Travel outside Japan

Whirlwind tour of Incheon

29942249166_9fbf02665d_kOur trip to Cambodia actually starts with a mini-trip to Korea. I’m embarrassed to say that despite Seoul being a smidge closer to Fukuoka than Tokyo, I hadn’t actually made it to Korea before this. Too busy running around Japan. Because we had an extensive layover in Incheon Airport (almost 7 hours), we took advantage of one of the free transit tours offered by Korean Air. I believe Asiana Air also offers similar transit packages. Definitely worth checking into if you find yourself changing planes in Incheon and with lots of time to kill (and insufficient funds to shop at Fendi, Coach, Burberry or all the other posh stores in the airport). Do note that you should go through immigration and customs (mark transit tour as your reason for visiting) and proceed to the transit tour booth on the first floor of international arrivals. This was not clear to us when we arrived, but thankfully we found their third floor info booth and go the low-down there.
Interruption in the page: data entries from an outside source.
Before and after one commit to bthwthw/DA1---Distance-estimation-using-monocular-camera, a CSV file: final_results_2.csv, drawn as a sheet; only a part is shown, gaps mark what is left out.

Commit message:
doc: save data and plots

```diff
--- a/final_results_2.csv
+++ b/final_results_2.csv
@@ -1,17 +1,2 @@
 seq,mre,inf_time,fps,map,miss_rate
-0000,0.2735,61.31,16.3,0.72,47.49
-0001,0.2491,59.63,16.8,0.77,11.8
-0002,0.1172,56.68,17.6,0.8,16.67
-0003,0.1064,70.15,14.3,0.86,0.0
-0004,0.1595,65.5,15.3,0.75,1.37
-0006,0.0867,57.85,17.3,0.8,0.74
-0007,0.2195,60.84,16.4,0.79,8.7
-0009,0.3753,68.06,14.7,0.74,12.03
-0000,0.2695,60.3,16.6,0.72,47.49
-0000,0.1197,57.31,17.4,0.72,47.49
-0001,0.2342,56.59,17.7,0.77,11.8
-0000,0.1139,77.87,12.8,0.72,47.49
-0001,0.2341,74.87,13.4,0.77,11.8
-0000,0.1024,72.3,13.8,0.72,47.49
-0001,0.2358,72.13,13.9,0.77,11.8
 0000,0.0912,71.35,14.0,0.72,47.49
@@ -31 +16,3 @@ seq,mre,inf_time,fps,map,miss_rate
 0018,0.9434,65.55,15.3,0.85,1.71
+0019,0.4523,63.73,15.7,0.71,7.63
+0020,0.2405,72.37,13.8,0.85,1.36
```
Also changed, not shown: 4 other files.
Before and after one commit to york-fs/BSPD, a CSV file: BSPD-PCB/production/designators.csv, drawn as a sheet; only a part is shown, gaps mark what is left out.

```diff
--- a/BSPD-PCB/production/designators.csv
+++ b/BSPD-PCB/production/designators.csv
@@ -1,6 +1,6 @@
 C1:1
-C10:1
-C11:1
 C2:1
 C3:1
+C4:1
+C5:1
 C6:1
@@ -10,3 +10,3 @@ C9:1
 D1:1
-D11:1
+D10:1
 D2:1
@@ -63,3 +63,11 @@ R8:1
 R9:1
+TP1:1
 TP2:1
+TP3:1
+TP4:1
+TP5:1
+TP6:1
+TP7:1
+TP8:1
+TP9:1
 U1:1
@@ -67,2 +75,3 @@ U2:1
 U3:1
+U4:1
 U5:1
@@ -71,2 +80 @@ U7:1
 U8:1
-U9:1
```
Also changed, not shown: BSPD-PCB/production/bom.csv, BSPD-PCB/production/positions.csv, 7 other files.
The timing of our flights was such that we could only do the 2 hour tour, which took us across the Incheon Grand Bridge by bus to Heungryunsa Temple and then to the Memorial Hall for the Incheon Landing Operation (Korean War). The trip to and from the aiport takes a while, so we only ha29862448472_7600844e9c_kd fifteen minutes at each site. Would’ve liked more. Heungryunsa Temple was lovely and I would have loved to wander around more taking pictures. And we didn’t have time to make it into the museum at the Memorial Hall; I’m sure my dad would have liked that (he served in Korea well after the war). There were three sets of Japanese tourists/business folk with us, all apparently on their way back from somewhere. Our guide spoke very good English, but no Japanese, so I fear they were a little lost.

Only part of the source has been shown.